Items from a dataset
····················

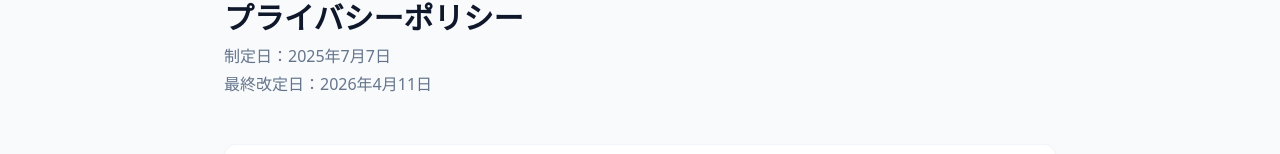
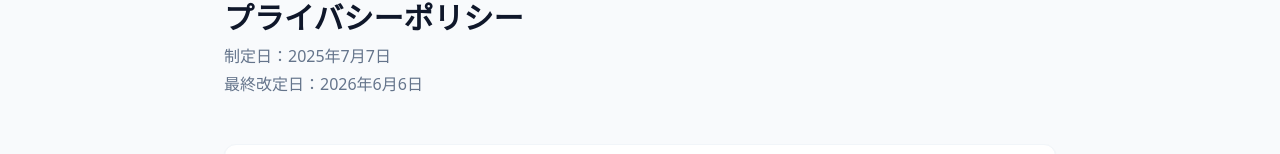
Before and after one commit to Ailaf-llc/ailaf_hp_web, a React (Vite) app: page /privacy in a window 1280 px wide. Shown: the part 161-315 px from the top of the page. Built offline with nearby package versions, Linux system fonts and the light colour scheme.

Commit message:
Update Privacy Policy content

```diff
--- a/src/pages/PrivacyPolicy.tsx
+++ b/src/pages/PrivacyPolicy.tsx
@@ -20,7 +20,7 @@ const PrivacyPolicy: React.FC = () => {
         <h1 className="text-3xl font-bold text-slate-900 mb-2">プライバシーポリシー</h1>
         <div className="text-slate-500 mb-12 space-y-1">
           <p>制定日：2025年7月7日</p>
-          <p>最終改定日：2026年4月11日</p>
+          <p>最終改定日：2026年6月6日</p>
         </div>
 
         <div className="bg-white px-8 py-12 lg:px-12 rounded-xl shadow-sm border border-slate-100 space-y-10">
```
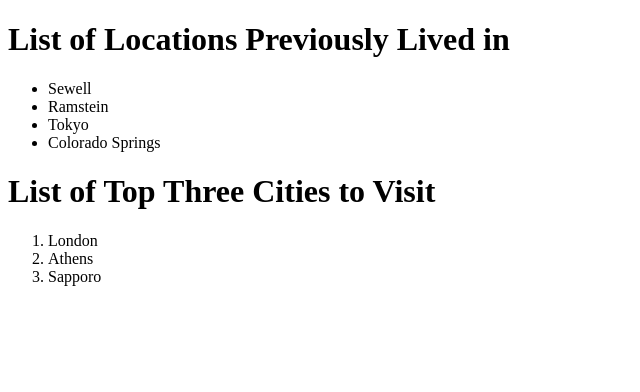
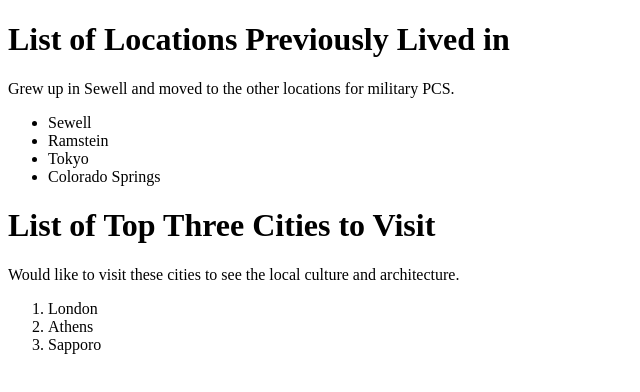
Before and after one commit to yangjingren/html-exercise, a plain HTML site: page index.html in a window 1280 px wide. Shown: the whole page, without its empty margins (0-640 px from the left). Drawn offline with Linux system fonts and the light colour scheme.

Commit message:
added descriptions to headings

```diff
--- a/index.html
+++ b/index.html
@@ -7,6 +7,9 @@
     </head>
     <body>
         <h1>List of Locations Previously Lived in</h1>
+        <p>
+            Grew up in Sewell and moved to the other locations for military PCS.
+        </p>
         <ul>
             <li>Sewell</li>
             <li>Ramstein</li>
@@ -14,6 +17,9 @@
             <li>Colorado Springs</li>
         </ul>
         <h1>List of Top Three Cities to Visit</h1>
+        <p>
+            Would like to visit these cities to see the local culture and architecture.
+        </p>
         <ol>
             <li>London</li>
             <li>Athens</li>
```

····················

**About this task**
Across the records above, show each line containing the word "scheme".

**Result of the task**
Before and after one commit to Ailaf-llc/ailaf_hp_web, a React (Vite) app: page /privacy in a window 1280 px wide. Shown: the part 161-315 px from the top of the page. Built offline with nearby package versions, Linux system fonts and the light colour scheme.
Before and after one commit to yangjingren/html-exercise, a plain HTML site: page index.html in a window 1280 px wide. Shown: the whole page, without its empty margins (0-640 px from the left). Drawn offline with Linux system fonts and the light colour scheme.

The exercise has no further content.